What Fenimore's got going for himself are connections and the skin of a rhinoceros.

"A good pitch is never dead," he says over a provolone steak with mushrooms. "When the timing is right, it will happen."

For months he's been wrestling with the big questions. What is the nature of celebrity? What gives buzz? What hasn't been done before?

One morning in the summer, about 3, he rolled out of bed and started pacing. On a scrap of paper he scribbled, "Media snowball effect." He'd start with a piece in his hometown paper, aiming for regional and then national attention. He'd book himself in unusual places - on the weather girl's chopper, waving on Saturday Night Live. There he is in that eponymous T-shirt.

While Fenimore has a plan, he doesn't have a program. He isn't for or against anything. He isn't selling anything.

This vacant quality, he says, is the charm of his social experiment.

Even people who are famous for merely being famous - let's take Paris Hilton - have some sliver of a narrative people can grab onto. Rich. Party animal. Sex tape.

The fame comes from their lives, which they stoke with fresh material to stay in the light.

Fenimore's quest is different; the backstory is the rush to be recognized. It's all surface - the art and science of burrowing into our communal consciousness. Although he's admittedly seeking empty calories, his ambition is interesting because it's so transparent.

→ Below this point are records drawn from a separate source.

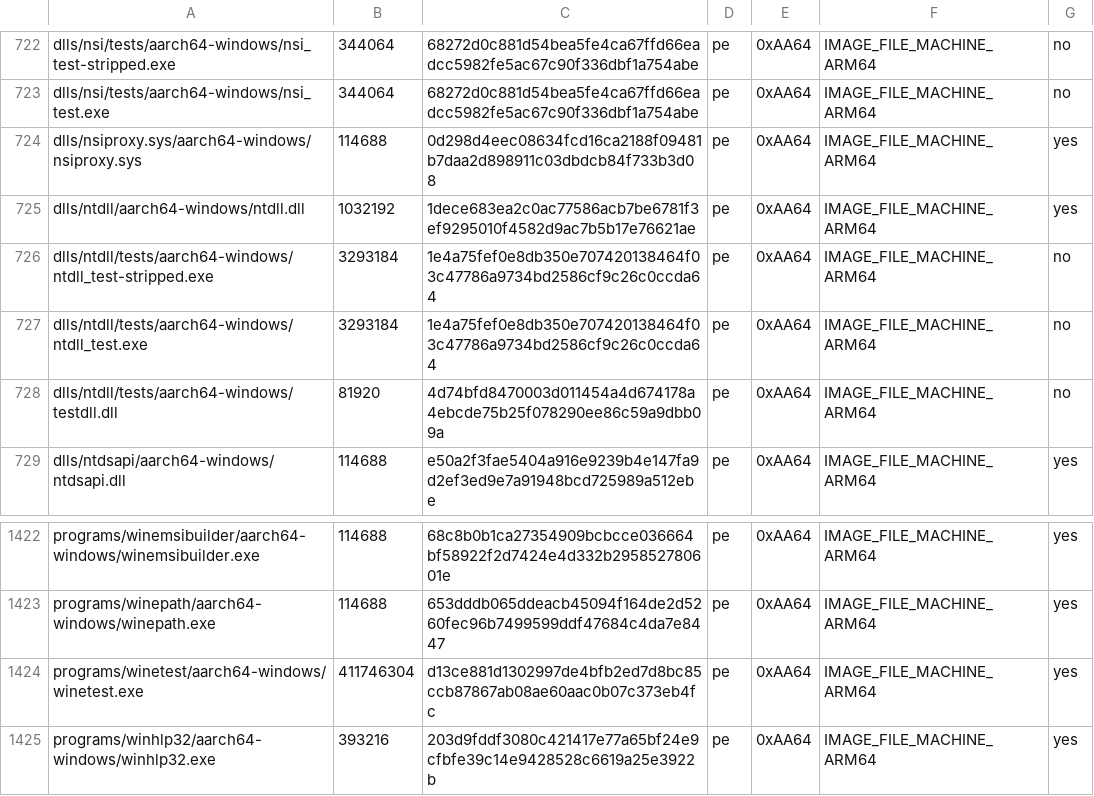
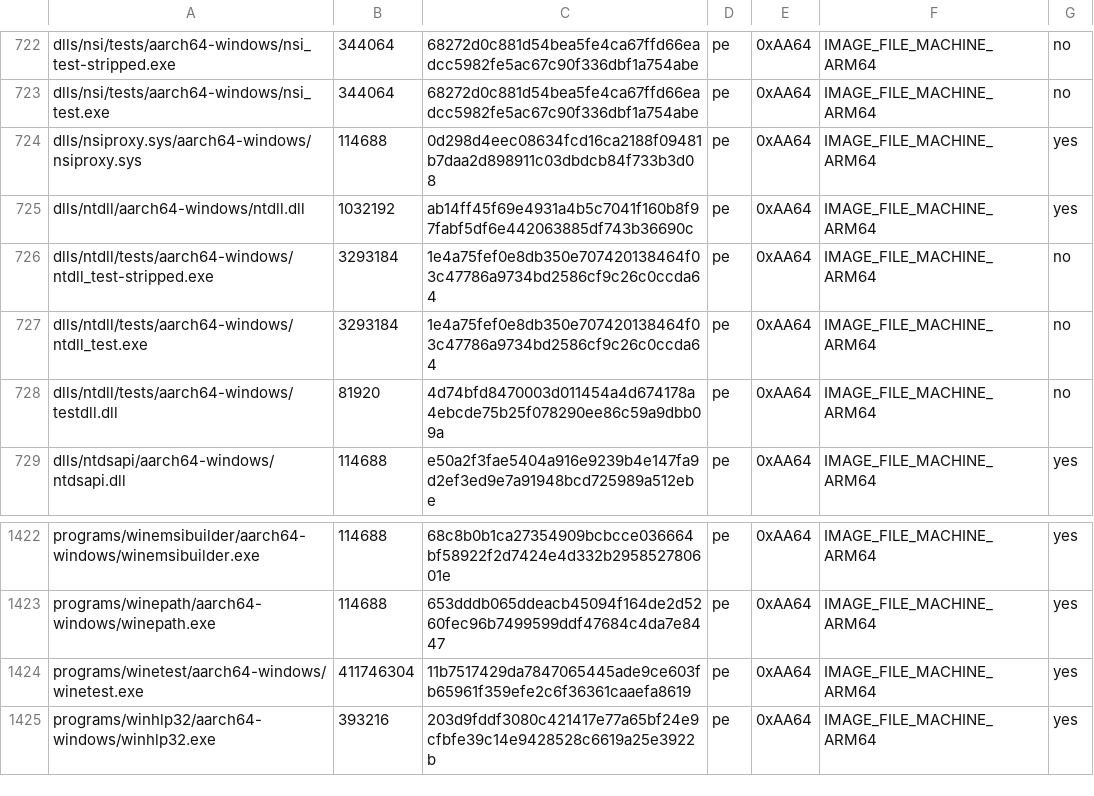
Before and after one commit to playportdev/playport, a TSV file: build/generated/wine-pe-aarch64-windows.tsv, drawn as a sheet; only a part is shown, gaps mark what is left out.

Commit message:
wine-pe 0053 env.MADEIRA_X64_ONCE_FASTPATH=1 (off by default), the InitOnceExecuteOnce x64 stub, retried on top of madeira-unix 0204: with its code in ntdll the x18 patcher's literal guard, misreading a relay entry point's x64 code, had left RtlProcessFlsData's mov x8,x18 unpatched and RockstarLauncher crashed at start, switch on or off; this ntdll's scan leaves no x18 instruction in code unpatched; tools/tests/test_x64_once_fastpath.py; build records ntdll.dll (arm64ec, aarch64, i386), dev IPA 6aa8353e; only an RDR2 launcher run on the phone decides it; not run (offline); pp test passed (PLA-364)

```diff
--- a/build/generated/wine-pe-aarch64-windows.tsv
+++ b/build/generated/wine-pe-aarch64-windows.tsv
@@ -724,3 +724,3 @@ dlls/nsi/tests/aarch64-windows/nsi_test.exe	344064	68272d0c881d54bea5fe4ca67ffd6
 dlls/nsiproxy.sys/aarch64-windows/nsiproxy.sys	114688	0d298d4eec08634fcd16ca2188f09481b7daa2d898911c03dbdcb84f733b3d08	pe	0xAA64	IMAGE_FILE_MACHINE_ARM64	yes
-dlls/ntdll/aarch64-windows/ntdll.dll	1032192	1dece683ea2c0ac77586acb7be6781f3ef9295010f4582d9ac7b5b17e76621ae	pe	0xAA64	IMAGE_FILE_MACHINE_ARM64	yes
+dlls/ntdll/aarch64-windows/ntdll.dll	1032192	ab14ff45f69e4931a4b5c7041f160b8f97fabf5df6e442063885df743b36690c	pe	0xAA64	IMAGE_FILE_MACHINE_ARM64	yes
 dlls/ntdll/tests/aarch64-windows/ntdll_test-stripped.exe	3293184	1e4a75fef0e8db350e707420138464f03c47786a9734bd2586cf9c26c0ccda64	pe	0xAA64	IMAGE_FILE_MACHINE_ARM64	no
@@ -1423,3 +1423,3 @@ programs/winemsibuilder/aarch64-windows/winemsibuilder.exe	114688	68c8b0b1ca2735
 programs/winepath/aarch64-windows/winepath.exe	114688	653dddb065ddeacb45094f164de2d5260fec96b7499599ddf47684c4da7e8447	pe	0xAA64	IMAGE_FILE_MACHINE_ARM64	yes
-programs/winetest/aarch64-windows/winetest.exe	411746304	d13ce881d1302997de4bfb2ed7d8bc85ccb87867ab08ae60aac0b07c373eb4fc	pe	0xAA64	IMAGE_FILE_MACHINE_ARM64	yes
+programs/winetest/aarch64-windows/winetest.exe	411746304	11b7517429da7847065445ade9ce603fb65961f359efe2c6f36361caaefa8619	pe	0xAA64	IMAGE_FILE_MACHINE_ARM64	yes
 programs/winhlp32/aarch64-windows/winhlp32.exe	393216	203d9fddf3080c421417e77a65bf24e9cfbfe39c14e9428528c6619a25e3922b	pe	0xAA64	IMAGE_FILE_MACHINE_ARM64	yes
```
Also changed, not shown: build/generated/wine-pe-arm64ec-windows.tsv, build/generated/wine-pe-i386-windows.tsv, 5 other files.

He'll be chronicling his milestones online.

Two parts of his pitch got to me. His wife and kid look perfectly respectable. And he included a newspaper from 1984 that pictured him and his friends, who'd gone door to door for Jerry's Kids.

Fenimore was the one on the new bike. He'd raised all but $130 of the group's $664 total. What was his secret? Gullibility. The older kids told him they'd raised hundreds, and he believed them, so he didn't come home until he'd hit more houses than the rest combined.

In person, he's affable and high-energy, alternating between black coffee and a Diet Coke while shredding his wooden stir stick to pieces.

When we are done talking, he says he'll go back to Brooklyn, open Facebook and Twitter accounts, build a website, then send alerts about "something big" to everyone he's ever met, starting locally - in Philly, New York, L.A., and Virginia, where he studied marketing - before going national.

"Someone with a talent who is thought of as a celebrity needs to be famous to build a fan base in order to sell things, be it records or movie tickets," he says. "It is business. They rely totally on being liked, praised, idolized, and revered."

None of that applies to Fenimore.

"To be recognized, I don't need to be liked or idolized or revered in any way. There are zero consequences to what Joe Public thinks of me. All that matters is that they somehow see my face and read my story. My 1-year-old idolizes me. That's all the fandom I need."

After our talk, I see him to his car on Monroe Street. He fires up his video camera to interview me about why I am interviewing him.

It's getting pretty meta when a woman and her daughter - 12, 13 years old - pass by.

"Excuse me," I say, "but do you recognize this man?"

Nope. Neither does.

I'm about to leave it at that - a baseline for his experiment - when he tells the mother he's going to appear in Thursday's Inquirer.

She takes a couple of steps, then remembers her Andy Warhol.

"You've got 15 minutes."